(Modification records)
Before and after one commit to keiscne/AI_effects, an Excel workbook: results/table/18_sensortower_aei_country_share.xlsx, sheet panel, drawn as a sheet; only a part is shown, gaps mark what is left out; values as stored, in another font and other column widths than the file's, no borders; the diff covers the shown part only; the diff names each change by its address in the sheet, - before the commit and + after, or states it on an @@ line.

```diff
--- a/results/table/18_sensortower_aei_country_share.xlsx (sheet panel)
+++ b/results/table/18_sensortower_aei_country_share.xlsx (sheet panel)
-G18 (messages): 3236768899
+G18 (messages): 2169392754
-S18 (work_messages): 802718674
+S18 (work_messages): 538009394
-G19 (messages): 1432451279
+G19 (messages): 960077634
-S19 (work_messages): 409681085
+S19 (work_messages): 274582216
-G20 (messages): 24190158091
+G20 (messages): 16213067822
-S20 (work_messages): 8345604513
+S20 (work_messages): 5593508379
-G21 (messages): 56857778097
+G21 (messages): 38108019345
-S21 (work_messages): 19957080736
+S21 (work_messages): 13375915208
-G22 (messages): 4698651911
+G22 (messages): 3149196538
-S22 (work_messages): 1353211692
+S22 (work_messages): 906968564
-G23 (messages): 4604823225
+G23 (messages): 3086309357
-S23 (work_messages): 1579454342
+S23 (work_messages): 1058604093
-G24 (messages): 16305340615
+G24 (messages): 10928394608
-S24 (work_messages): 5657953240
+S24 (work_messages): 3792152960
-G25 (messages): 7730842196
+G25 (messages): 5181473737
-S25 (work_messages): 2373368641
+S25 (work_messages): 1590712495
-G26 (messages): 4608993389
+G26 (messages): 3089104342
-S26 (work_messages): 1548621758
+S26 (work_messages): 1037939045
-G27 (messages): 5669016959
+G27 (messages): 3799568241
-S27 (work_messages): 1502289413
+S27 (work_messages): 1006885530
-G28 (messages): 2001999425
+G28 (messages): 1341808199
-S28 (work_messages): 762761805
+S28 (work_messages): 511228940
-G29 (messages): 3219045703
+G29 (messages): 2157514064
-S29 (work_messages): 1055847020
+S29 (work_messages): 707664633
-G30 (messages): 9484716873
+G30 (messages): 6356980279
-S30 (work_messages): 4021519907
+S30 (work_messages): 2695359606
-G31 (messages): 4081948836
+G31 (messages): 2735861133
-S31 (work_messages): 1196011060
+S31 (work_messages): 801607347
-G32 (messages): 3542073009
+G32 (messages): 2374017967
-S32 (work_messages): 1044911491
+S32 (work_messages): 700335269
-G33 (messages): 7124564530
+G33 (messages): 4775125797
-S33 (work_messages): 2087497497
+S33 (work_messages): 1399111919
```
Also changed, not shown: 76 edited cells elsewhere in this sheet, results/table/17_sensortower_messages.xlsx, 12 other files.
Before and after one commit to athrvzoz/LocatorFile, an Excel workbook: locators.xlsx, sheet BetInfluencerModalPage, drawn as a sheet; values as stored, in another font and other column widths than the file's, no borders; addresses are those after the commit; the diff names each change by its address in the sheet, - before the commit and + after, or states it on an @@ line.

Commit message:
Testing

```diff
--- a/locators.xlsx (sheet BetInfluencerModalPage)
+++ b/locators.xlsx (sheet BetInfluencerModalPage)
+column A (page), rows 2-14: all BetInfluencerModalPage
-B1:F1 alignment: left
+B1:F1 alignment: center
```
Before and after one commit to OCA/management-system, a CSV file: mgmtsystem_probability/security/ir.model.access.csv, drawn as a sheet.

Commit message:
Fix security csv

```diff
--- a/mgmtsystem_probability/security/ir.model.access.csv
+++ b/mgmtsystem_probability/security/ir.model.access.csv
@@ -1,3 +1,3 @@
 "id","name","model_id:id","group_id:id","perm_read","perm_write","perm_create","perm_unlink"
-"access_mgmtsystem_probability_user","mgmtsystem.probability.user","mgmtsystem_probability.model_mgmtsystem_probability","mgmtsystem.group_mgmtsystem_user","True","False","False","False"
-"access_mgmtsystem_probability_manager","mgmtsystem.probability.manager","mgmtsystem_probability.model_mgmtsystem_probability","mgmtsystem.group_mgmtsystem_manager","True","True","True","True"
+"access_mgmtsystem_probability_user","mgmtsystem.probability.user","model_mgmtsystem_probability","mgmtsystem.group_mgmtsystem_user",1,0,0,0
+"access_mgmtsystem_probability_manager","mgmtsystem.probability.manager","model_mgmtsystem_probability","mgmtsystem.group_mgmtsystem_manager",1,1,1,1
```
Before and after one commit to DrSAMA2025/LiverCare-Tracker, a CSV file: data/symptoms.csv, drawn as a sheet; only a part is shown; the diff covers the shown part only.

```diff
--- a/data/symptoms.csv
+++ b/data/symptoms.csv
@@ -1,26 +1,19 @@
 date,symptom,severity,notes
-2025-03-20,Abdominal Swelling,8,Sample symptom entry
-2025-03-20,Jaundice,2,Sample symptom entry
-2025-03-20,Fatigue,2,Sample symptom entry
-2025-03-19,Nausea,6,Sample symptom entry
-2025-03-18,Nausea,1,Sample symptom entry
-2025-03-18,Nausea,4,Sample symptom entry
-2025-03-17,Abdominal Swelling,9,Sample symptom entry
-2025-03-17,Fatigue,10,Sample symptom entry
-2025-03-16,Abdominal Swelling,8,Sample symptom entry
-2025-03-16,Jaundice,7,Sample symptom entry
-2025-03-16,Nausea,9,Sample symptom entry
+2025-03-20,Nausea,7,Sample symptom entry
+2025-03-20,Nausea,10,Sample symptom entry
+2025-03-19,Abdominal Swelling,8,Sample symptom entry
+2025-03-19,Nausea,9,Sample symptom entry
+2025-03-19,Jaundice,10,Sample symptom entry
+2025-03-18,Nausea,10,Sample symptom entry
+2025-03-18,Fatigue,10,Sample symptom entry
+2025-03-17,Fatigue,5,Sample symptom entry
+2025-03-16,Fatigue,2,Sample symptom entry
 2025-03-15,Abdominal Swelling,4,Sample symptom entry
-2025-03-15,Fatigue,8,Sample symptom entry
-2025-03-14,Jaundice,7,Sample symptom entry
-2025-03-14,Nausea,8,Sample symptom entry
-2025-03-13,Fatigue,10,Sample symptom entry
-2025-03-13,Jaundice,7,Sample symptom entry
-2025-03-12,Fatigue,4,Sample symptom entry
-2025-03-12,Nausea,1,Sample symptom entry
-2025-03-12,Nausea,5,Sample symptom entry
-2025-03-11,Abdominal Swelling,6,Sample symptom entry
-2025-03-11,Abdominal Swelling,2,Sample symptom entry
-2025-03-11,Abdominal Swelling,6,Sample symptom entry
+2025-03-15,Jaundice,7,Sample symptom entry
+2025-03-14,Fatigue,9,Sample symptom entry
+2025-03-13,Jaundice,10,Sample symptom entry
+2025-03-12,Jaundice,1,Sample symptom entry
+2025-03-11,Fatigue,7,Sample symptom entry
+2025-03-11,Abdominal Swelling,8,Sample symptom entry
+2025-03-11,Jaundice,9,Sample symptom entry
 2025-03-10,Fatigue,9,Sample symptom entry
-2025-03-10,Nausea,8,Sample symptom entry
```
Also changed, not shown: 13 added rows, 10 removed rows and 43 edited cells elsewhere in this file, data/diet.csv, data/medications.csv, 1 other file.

> [TASK TO CARRY OUT]:
Your answer should be every line above that contains the word "Fatigue".

> [ANSWER TO THE EXERCISE]:
-2025-03-20,Fatigue,2,Sample symptom entry
-2025-03-17,Fatigue,10,Sample symptom entry
+2025-03-18,Fatigue,10,Sample symptom entry
+2025-03-17,Fatigue,5,Sample symptom entry
+2025-03-16,Fatigue,2,Sample symptom entry
-2025-03-15,Fatigue,8,Sample symptom entry
-2025-03-13,Fatigue,10,Sample symptom entry
-2025-03-12,Fatigue,4,Sample symptom entry
+2025-03-14,Fatigue,9,Sample symptom entry
+2025-03-11,Fatigue,7,Sample symptom entry
 2025-03-10,Fatigue,9,Sample symptom entry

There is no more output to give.